A Prayer for the Feast Day of the First Book of Common Prayer

Almighty and everliving God, whose servant Thomas Cranmer, with others, did restore the language of the people in the prayers of thy Church: Make us always thankful for this heritage; and help us so to pray in the Spirit and with the understanding, that we may worthily magnify thy holy Name; through Jesus Christ our Lord, who liveth and reigneth with thee and the Holy Spirit, one God, for ever and ever.

Posted in * Anglican - Episcopal, * Christian Life / Church Life, Anglican Provinces, Church History, Church of England (CoE), Liturgy, Music, Worship, Spirituality/Prayer

A Prayer to Begin the Day

Almighty and most merciful God, who hast given thy Son to die for our sins and to obtain eternal redemption for us through his own blood: Let the merit of his spotless sacrifice, we beseech thee, purge our consciences from dead works to serve thee, the living God, that we may receive the promise of eternal inheritance in Christ Jesus our Lord; to whom with thee and the Holy Ghost be honour and glory, world without end.

–German Reformed Church

Posted in * Christian Life / Church Life, Spirituality/Prayer

From the Morning Scripture Readings

O LORD, I love the habitation of thy house, and the place where thy glory dwells.

–Psalm 26:8

Posted in Theology, Theology: Scripture

O CAPTAIN! my Captain!

O CAPTAIN! my Captain! our fearful trip is done;
The ship has weather’d every rack, the prize we sought is won;
The port is near, the bells I hear, the people all exulting,
While follow eyes the steady keel, the vessel grim and daring:
But O heart! heart! heart!
O the bleeding drops of red,
Where on the deck my Captain lies,
Fallen cold and dead.
O Captain! my Captain! rise up and hear the bells;
Rise up””for you the flag is flung””for you the bugle trills;
For you bouquets and ribbon’d wreaths””for you the shores a-crowding;
For you they call, the swaying mass, their eager faces turning;
Here Captain! dear father!
This arm beneath your head;
It is some dream that on the deck,
You’ve fallen cold and dead.

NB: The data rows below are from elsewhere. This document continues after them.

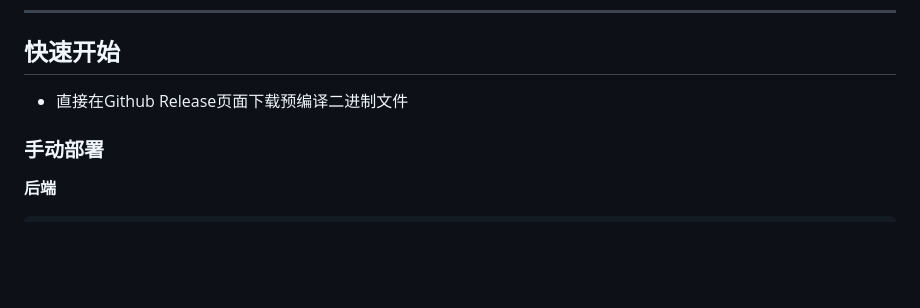
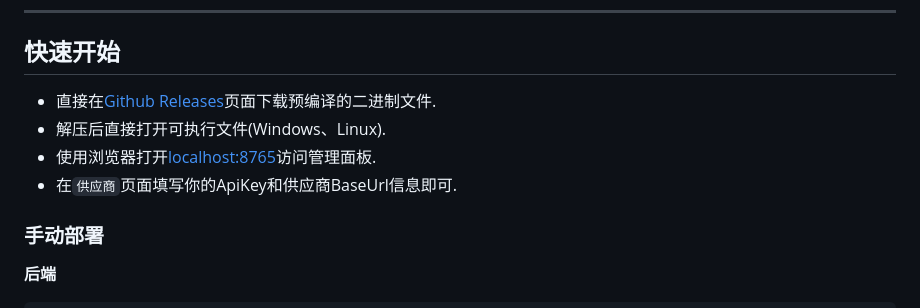
Before and after one commit to Yuxi-IT/VirgoBot, a Markdown page: README.md, the part around the change. GitHub-like rendering; blank space fills up the shorter version.

```diff
--- a/README.md
+++ b/README.md
@@ -119,7 +119,10 @@ Web 面板提供可视化的 Soul 管理界面，支持手动增删改查每一
 
 ## 快速开始
 
-- 直接在Github Release页面下载预编译二进制文件
+- 直接在[Github Releases](https://github.com/Yuxi-IT/VirgoBot/releases)页面下载预编译的二进制文件.
+- 解压后直接打开可执行文件(Windows、Linux).
+- 使用浏览器打开[localhost:8765](http://localhost:8765)访问管理面板.
+- 在`供应商`页面填写你的ApiKey和供应商BaseUrl信息即可.
 
 ### 手动部署
 
```
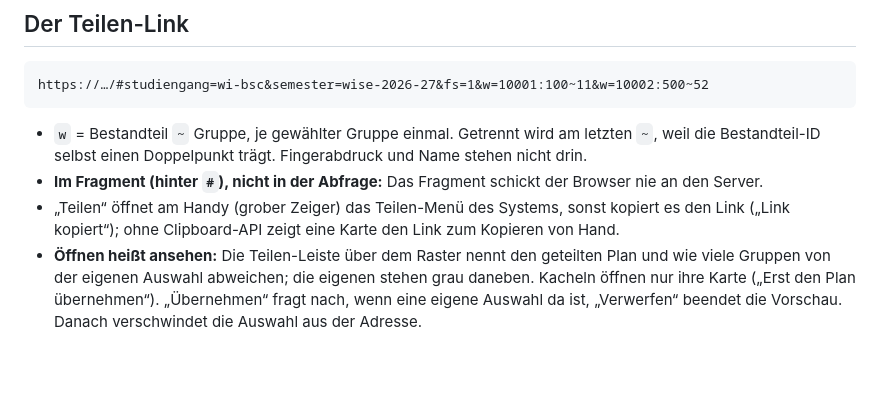
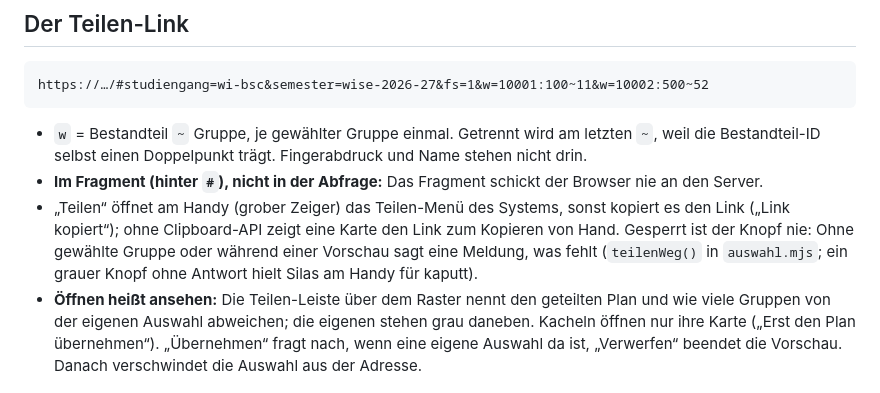
Before and after one commit to thalamus404/stundenplanner, a Markdown page: web/README.md, the part around the change. Drawn GitHub-style; blank space fills up the shorter version.

Commit message:
V-0224: README nennt, dass „Teilen“ nie gesperrt ist
Co-Authored-By: Claude Opus 5.5 <noreply@anthropic.com>

Vorgang: V-0224

```diff
--- a/web/README.md
+++ b/web/README.md
@@ -120,7 +120,9 @@ https://…/#studiengang=wi-bsc&semester=wise-2026-27&fs=1&w=10001:100~11&w=1000
 - **Im Fragment (hinter `#`), nicht in der Abfrage:** Das Fragment schickt der Browser nie an den
   Server.
 - „Teilen“ öffnet am Handy (grober Zeiger) das Teilen-Menü des Systems, sonst kopiert es den Link
-  („Link kopiert“); ohne Clipboard-API zeigt eine Karte den Link zum Kopieren von Hand.
+  („Link kopiert“); ohne Clipboard-API zeigt eine Karte den Link zum Kopieren von Hand. Gesperrt ist
+  der Knopf nie: Ohne gewählte Gruppe oder während einer Vorschau sagt eine Meldung, was fehlt
+  (`teilenWeg()` in `auswahl.mjs`; ein grauer Knopf ohne Antwort hielt Silas am Handy für kaputt).
 - **Öffnen heißt ansehen:** Die Teilen-Leiste über dem Raster nennt den geteilten Plan und wie viele
   Gruppen von der eigenen Auswahl abweichen; die eigenen stehen grau daneben. Kacheln öffnen nur
   ihre Karte („Erst den Plan übernehmen“). „Übernehmen“ fragt nach, wenn eine eigene Auswahl da
```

My Captain does not answer, his lips are pale and still;
My father does not feel my arm, he has no pulse nor will;
The ship is anchor’d safe and sound, its voyage closed and done;
From fearful trip, the victor ship, comes in with object won;
Exult, O shores, and ring, O bells!
But I, with mournful tread,
Walk the deck my Captain lies,
Fallen cold and dead.

–Walt Whitman (1819”“1892)

Posted in * Christian Life / Church Life, * Culture-Watch, * Economics, Politics, Death / Burial / Funerals, Defense, National Security, Military, Parish Ministry, Poetry & Literature